Author Castro, I. P. ; Snyder., W. H. ;
CORP Author Surrey Univ., Guildford (England). Dept. of Mechanical Engineering. ;National Oceanic and Atmospheric Administration, Research Triangle Park, NC. Atmospheric Sciences Modeling Div.;Environmental Protection Agency, Research Triangle Park, NC. Atmospheric Research and Exposure Assessment Lab.
Publisher c1993
Year Published 1993
Report Number EPA-R-817931; EPA/600/J-94/122;
Stock Number PB94-158771
Additional Subjects Stratified flow ; Ocean waves ; Wave propagation ; Three dimensional flow ; Froude number ; Breaking ; Vortices ; Flow visualization ; Water waves ; Fluid dynamics ;
Library Call Number Additional Info Location Last
NTIS  PB94-158771 Some EPA libraries have a fiche copy filed under the call number shown. 07/26/2022
Collation 19p

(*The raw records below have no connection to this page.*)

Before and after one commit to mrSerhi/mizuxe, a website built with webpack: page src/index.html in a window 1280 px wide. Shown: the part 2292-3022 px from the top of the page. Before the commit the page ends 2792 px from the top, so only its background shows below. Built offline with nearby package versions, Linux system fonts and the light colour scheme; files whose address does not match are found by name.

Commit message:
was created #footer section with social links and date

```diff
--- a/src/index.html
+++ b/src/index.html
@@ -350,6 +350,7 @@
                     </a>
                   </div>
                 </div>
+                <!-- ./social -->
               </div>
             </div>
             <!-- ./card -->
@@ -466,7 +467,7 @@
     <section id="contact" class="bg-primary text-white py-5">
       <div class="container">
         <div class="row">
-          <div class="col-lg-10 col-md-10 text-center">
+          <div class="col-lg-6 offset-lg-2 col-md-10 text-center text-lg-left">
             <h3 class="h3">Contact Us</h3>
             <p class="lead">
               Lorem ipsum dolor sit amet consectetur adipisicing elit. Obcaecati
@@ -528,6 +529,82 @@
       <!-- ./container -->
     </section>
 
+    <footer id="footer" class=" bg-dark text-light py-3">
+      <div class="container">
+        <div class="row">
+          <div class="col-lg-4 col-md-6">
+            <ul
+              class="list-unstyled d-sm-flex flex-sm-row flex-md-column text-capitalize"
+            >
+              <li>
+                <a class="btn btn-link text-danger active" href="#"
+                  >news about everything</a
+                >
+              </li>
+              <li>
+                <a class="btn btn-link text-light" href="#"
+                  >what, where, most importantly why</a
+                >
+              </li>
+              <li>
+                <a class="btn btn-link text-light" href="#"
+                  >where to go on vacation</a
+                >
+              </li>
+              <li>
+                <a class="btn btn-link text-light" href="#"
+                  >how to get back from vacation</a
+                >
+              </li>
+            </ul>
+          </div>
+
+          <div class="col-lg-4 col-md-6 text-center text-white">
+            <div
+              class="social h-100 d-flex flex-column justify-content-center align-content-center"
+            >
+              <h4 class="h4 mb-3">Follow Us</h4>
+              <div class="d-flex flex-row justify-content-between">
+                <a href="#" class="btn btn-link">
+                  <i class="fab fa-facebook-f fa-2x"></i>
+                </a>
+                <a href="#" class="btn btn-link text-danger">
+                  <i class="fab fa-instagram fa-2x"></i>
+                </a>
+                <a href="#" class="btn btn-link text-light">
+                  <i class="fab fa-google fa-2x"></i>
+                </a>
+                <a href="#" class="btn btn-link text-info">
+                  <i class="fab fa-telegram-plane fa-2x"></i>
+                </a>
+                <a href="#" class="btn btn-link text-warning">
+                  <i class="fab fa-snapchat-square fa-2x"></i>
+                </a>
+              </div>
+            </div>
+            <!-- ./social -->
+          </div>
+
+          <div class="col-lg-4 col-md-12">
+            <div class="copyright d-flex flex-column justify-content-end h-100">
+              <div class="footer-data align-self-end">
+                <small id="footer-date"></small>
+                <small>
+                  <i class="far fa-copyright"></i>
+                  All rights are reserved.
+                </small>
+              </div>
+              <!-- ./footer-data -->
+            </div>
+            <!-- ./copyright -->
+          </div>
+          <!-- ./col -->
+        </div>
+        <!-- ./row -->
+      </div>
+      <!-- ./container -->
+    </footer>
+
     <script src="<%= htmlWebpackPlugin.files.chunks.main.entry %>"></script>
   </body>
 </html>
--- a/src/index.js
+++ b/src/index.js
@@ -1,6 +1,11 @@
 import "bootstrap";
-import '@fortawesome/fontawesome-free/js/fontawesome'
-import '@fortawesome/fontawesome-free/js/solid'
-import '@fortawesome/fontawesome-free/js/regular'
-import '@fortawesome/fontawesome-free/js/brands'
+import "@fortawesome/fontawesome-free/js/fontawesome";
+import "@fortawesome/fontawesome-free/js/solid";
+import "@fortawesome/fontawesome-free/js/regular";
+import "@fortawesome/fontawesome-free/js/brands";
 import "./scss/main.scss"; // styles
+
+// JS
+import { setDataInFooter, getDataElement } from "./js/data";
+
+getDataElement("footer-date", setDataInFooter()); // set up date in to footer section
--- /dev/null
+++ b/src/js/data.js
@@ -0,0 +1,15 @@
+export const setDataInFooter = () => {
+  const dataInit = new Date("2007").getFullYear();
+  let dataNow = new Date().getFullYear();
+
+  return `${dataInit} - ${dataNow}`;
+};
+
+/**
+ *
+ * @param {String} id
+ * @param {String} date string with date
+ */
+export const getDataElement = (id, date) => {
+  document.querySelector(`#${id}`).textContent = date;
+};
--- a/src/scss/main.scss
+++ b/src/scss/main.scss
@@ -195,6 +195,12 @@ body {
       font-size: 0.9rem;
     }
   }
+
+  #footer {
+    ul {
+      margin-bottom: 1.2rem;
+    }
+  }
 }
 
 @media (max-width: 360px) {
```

Towing-tank experiments on linearly stratified flow over three-dimensional obstacles of various shapes are described. Particular emphasis is given to the parameter regimes which lead to wave-breaking aloft, the most important of which is the Froude number, the Brunt-Vaisala frequency and the hill height, respectively. The effects of other parameters and the spanwise and longitudinal aspect ratios of the hill, on wave breaking are also demonstrated. It is shown that the Froude number range over which wave breaking occurs is generally much more restricted than the predictions of linear (hydrostatic) theories would suggest; nonlinear (Long's model) theories are in somewhat closer agreement with experiments. The results also show that a breaking wave aloft can exist separately from a further recirculating region downstream of the hill under a second lee wave, but that under certain circumstances these can interact to form a massive turbulent zone whose height is much greater than h. Previous theories only give estimates for the upper critical Froude number, below which breaking occurs; the experiments also reveal lower critical values, below which there is no wave breaking.